--- Exercise instructions ---
Read through the records. Copy each line that has the word "height".
--- START ---
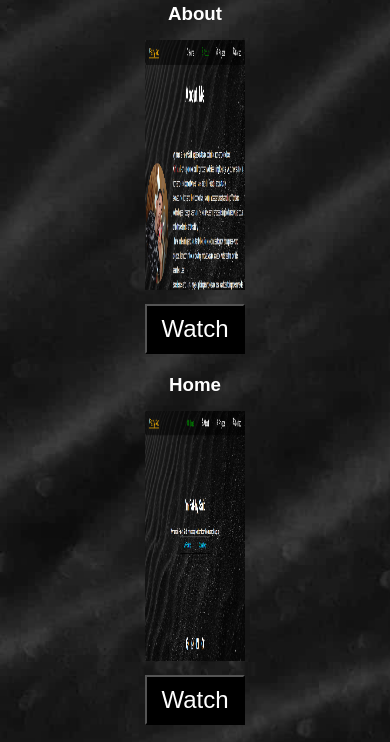
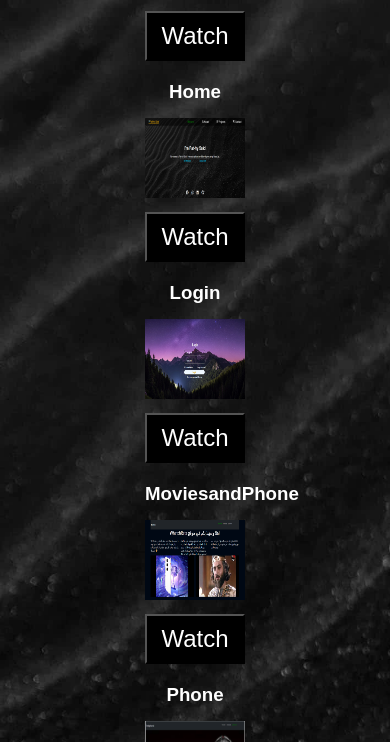
Before and after one commit to Fathy-Said-Hub/portfolio, a plain HTML site: page Porjects.html in a window 390 px wide. Shown: the part 635-1377 px from the top of the page. Drawn offline with Linux system fonts and the light colour scheme.

Commit message:
Update projects.css

```diff
--- a/css/projects.css
+++ b/css/projects.css
@@ -182,9 +182,10 @@ display: none;
 }
 .projects img{
     width: 100px;
+    height: 80px;
 }
 .sec{
-    min-height: 400vh;
+    min-height: 250vh;
 }
 
 }
```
--- END ---
--- The answer ---
+    height: 80px;
-    min-height: 400vh;
+    min-height: 250vh;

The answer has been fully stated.